▶ [WHAT YOU ARE ASKED TO DO] Scan the listing beneath this sentence. Report each line with the word "margins".
━━━━━ SOURCE RECORDS
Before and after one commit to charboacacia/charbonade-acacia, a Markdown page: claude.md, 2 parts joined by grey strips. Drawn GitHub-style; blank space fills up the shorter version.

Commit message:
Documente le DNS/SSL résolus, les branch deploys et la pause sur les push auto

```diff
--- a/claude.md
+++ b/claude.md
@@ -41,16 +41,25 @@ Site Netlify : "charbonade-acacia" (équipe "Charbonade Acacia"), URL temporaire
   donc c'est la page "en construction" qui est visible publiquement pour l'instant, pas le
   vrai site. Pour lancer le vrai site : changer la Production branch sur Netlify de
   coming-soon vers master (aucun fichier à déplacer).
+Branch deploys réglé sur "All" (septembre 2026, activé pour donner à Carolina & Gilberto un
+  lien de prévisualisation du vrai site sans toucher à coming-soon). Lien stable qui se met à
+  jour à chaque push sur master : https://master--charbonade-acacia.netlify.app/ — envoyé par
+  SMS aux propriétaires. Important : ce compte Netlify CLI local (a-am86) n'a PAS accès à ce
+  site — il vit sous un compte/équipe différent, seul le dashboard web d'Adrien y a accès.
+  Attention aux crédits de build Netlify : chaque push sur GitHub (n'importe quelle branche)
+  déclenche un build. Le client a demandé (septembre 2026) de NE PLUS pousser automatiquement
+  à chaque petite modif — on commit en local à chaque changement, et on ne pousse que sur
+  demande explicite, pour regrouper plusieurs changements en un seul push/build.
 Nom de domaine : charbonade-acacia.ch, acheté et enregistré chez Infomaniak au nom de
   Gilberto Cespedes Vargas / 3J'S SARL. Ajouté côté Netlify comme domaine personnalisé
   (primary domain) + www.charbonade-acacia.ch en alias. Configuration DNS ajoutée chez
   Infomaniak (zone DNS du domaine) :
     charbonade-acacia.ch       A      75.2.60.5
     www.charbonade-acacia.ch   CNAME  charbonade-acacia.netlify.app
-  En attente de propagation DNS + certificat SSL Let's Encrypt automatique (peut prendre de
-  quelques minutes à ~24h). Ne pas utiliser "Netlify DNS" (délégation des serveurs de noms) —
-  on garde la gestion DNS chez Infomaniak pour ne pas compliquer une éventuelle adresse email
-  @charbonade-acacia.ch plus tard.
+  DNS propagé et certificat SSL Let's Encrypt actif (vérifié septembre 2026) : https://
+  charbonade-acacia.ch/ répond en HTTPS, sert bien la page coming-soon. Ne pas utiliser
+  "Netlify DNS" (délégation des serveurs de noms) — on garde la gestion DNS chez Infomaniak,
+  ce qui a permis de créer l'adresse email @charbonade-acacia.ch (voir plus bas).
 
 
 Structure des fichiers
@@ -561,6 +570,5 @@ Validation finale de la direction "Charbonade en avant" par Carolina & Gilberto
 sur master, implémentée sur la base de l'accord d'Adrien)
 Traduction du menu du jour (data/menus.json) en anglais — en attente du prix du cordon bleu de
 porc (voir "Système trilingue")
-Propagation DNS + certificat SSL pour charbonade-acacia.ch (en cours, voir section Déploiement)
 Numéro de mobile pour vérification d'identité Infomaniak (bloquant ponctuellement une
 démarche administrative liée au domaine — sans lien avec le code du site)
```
━━━━━━━━━━
━━━━━ SOURCE RECORDS
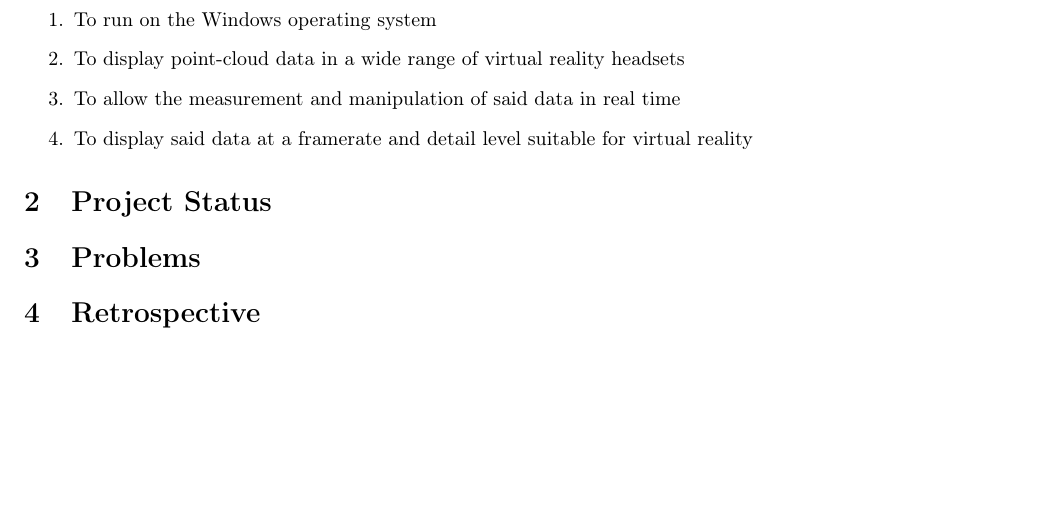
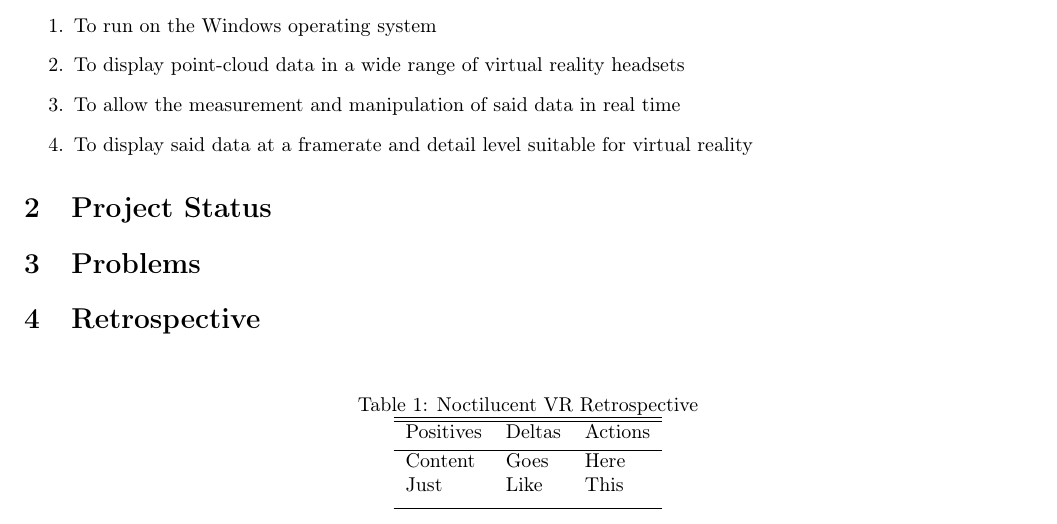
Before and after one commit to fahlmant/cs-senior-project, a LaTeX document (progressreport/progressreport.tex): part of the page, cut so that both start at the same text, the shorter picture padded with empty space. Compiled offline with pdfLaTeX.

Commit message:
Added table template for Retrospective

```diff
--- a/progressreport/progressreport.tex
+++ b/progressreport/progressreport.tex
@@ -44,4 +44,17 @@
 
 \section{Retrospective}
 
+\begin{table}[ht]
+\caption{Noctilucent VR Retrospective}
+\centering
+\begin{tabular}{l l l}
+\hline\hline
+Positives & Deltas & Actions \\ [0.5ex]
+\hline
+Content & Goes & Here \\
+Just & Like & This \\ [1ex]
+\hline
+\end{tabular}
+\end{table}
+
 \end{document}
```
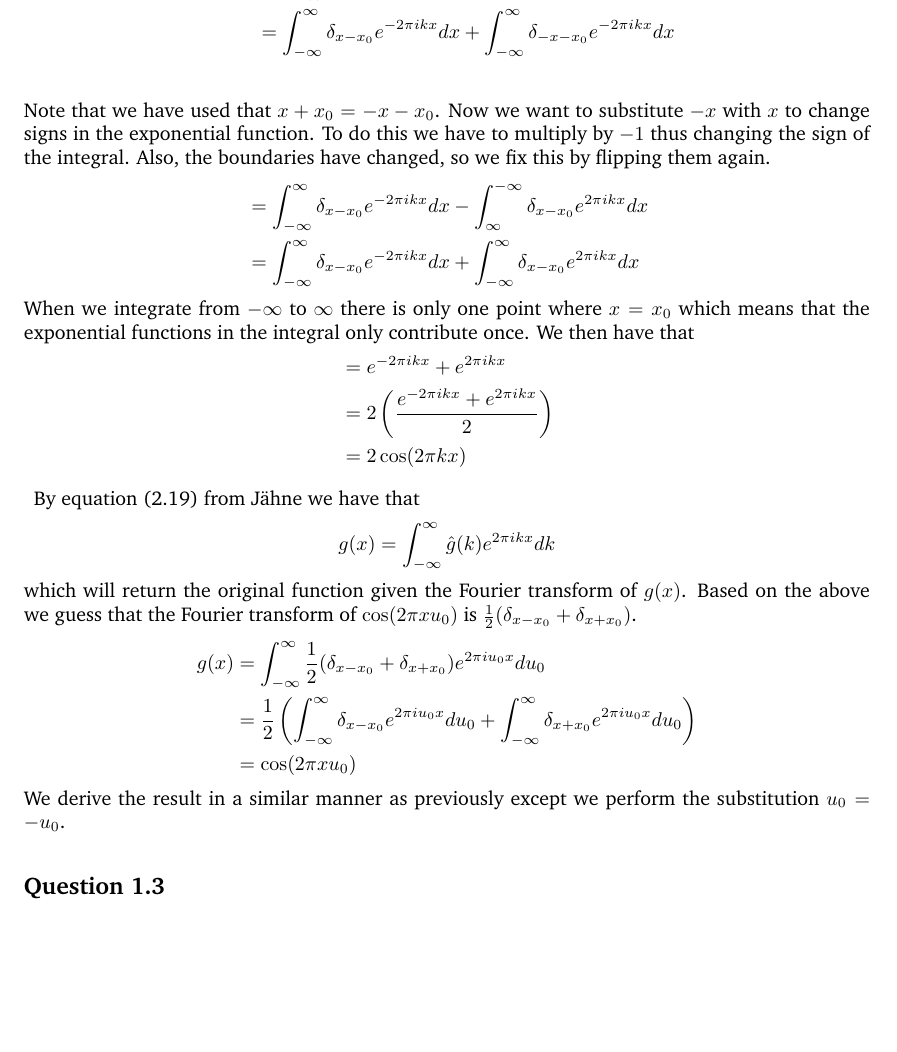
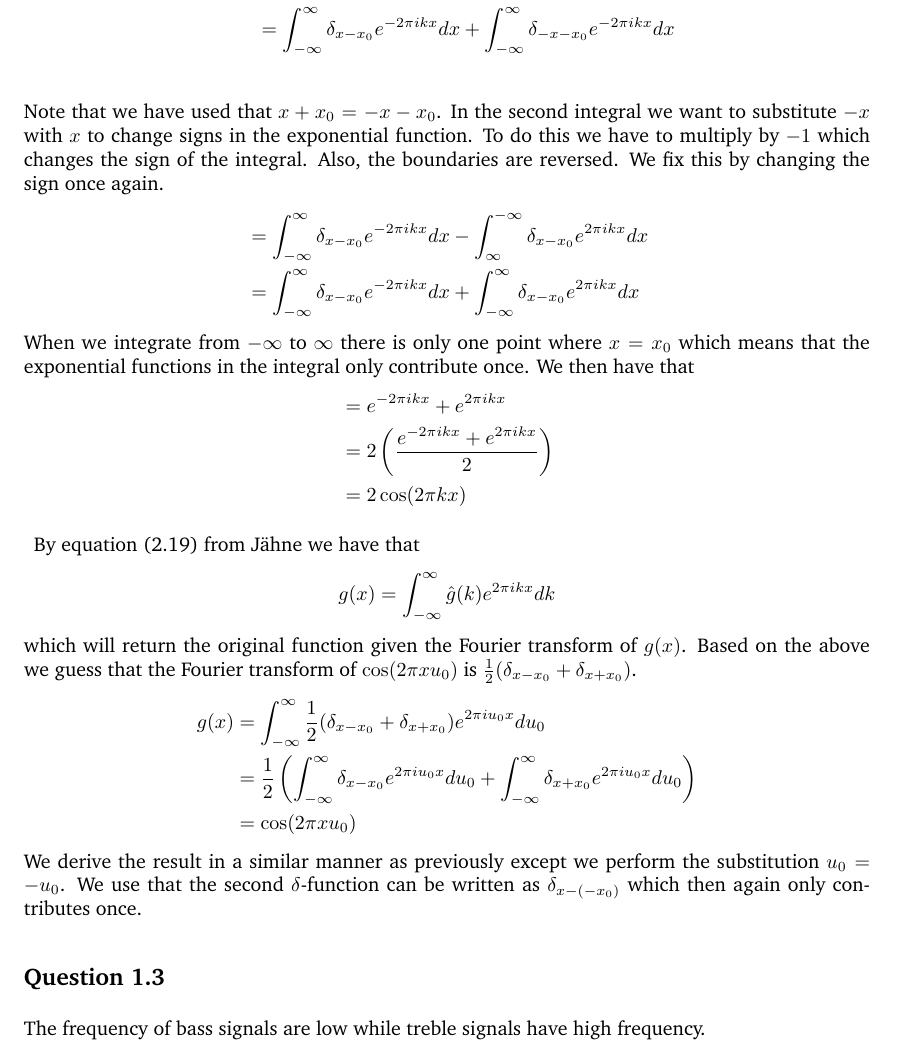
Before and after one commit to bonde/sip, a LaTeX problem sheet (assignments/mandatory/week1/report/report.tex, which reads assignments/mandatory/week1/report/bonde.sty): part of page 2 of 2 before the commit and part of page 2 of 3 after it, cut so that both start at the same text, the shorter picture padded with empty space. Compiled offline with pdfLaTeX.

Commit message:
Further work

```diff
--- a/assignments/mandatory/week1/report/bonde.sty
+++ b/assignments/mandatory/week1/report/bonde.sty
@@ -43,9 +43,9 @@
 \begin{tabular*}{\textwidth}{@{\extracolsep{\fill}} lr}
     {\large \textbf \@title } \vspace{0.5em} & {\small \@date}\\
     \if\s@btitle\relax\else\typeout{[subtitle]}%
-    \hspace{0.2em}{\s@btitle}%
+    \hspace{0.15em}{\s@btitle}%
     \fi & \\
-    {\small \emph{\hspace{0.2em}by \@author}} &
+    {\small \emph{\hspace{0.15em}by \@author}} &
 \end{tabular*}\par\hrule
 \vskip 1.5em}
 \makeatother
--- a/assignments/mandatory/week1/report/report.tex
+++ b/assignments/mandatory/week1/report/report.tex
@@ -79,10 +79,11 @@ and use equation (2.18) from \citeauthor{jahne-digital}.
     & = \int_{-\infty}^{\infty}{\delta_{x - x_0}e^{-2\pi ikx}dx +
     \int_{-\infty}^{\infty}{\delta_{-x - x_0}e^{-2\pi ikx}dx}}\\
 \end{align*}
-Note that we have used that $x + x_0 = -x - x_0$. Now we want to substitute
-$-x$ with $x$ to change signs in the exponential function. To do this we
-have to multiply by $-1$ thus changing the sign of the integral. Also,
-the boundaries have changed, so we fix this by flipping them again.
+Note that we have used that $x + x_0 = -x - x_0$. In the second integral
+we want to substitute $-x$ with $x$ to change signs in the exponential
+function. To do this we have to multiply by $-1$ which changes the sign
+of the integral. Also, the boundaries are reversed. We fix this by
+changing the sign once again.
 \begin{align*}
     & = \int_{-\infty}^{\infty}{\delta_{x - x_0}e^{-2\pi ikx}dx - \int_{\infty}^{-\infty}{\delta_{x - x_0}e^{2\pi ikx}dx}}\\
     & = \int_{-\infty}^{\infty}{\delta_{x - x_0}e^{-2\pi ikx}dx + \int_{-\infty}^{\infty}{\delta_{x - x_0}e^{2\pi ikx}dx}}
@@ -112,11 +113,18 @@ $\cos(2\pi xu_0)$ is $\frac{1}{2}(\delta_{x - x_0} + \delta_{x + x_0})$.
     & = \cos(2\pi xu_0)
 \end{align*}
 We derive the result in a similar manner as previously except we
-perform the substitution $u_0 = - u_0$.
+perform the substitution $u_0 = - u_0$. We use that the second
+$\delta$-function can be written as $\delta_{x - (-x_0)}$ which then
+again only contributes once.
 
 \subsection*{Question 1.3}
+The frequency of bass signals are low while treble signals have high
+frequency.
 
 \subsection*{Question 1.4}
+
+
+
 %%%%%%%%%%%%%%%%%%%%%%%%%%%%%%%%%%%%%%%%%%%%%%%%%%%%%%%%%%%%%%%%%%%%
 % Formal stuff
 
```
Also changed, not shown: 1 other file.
━━━━━━━━━━
━━━━━ SOURCE RECORDS
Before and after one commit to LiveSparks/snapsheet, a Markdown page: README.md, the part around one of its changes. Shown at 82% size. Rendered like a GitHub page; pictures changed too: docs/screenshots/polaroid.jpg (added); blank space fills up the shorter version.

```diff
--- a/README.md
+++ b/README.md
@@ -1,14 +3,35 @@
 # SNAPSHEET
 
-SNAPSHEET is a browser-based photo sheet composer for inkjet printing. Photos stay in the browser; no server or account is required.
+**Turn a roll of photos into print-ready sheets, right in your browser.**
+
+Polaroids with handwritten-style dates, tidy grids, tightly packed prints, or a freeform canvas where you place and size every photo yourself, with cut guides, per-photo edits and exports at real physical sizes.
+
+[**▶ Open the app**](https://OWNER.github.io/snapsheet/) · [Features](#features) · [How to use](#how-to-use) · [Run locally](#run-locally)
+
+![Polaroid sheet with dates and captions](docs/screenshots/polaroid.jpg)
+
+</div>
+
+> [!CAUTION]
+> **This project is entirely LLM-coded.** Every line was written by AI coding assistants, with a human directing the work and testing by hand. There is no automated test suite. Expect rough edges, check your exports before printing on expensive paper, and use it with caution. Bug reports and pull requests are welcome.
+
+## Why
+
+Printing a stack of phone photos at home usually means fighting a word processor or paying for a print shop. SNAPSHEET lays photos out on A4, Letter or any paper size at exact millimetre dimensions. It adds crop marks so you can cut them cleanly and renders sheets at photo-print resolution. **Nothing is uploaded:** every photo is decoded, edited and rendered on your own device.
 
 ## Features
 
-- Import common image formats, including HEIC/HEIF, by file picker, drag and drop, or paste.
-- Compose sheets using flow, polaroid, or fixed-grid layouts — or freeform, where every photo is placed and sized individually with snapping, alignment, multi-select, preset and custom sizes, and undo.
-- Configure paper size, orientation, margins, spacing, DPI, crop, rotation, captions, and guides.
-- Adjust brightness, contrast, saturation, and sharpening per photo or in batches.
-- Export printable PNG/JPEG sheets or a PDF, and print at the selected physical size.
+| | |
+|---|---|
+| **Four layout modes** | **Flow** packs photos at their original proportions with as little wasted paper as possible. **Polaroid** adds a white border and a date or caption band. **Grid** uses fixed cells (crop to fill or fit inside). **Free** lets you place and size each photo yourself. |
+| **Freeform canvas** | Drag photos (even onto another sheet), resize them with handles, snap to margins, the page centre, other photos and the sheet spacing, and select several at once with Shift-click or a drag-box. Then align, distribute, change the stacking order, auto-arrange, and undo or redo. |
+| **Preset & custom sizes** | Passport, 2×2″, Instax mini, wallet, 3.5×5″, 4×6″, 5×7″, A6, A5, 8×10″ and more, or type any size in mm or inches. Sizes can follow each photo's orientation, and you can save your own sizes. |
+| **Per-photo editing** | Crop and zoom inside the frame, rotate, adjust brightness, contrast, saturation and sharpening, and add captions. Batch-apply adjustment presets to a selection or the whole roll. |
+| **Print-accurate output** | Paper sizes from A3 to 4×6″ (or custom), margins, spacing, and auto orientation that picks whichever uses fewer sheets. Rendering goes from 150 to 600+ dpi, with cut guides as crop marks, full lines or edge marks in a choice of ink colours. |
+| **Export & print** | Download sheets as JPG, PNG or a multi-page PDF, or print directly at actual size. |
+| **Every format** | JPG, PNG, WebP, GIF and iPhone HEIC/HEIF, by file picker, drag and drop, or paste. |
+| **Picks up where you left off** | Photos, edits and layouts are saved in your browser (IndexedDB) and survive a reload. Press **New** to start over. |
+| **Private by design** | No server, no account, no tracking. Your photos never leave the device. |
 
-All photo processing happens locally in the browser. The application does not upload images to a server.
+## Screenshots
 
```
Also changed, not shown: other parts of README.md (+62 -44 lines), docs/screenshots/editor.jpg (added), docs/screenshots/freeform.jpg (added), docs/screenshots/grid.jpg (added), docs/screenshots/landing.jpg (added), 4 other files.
━━━━━━━━━━
▶ [RESULT FOR THIS EXERCISE]
-- Configure paper size, orientation, margins, spacing, DPI, crop, rotation, captions, and guides.
+| **Freeform canvas** | Drag photos (even onto another sheet), resize them with handles, snap to margins, the page centre, other photos and the sheet spacing, and select several at once with Shift-click or a drag-box. Then align, distribute, change the stacking order, auto-arrange, and undo or redo. |
+| **Print-accurate output** | Paper sizes from A3 to 4×6″ (or custom), margins, spacing, and auto orientation that picks whichever uses fewer sheets. Rendering goes from 150 to 600+ dpi, with cut guides as crop marks, full lines or edge marks in a choice of ink colours. |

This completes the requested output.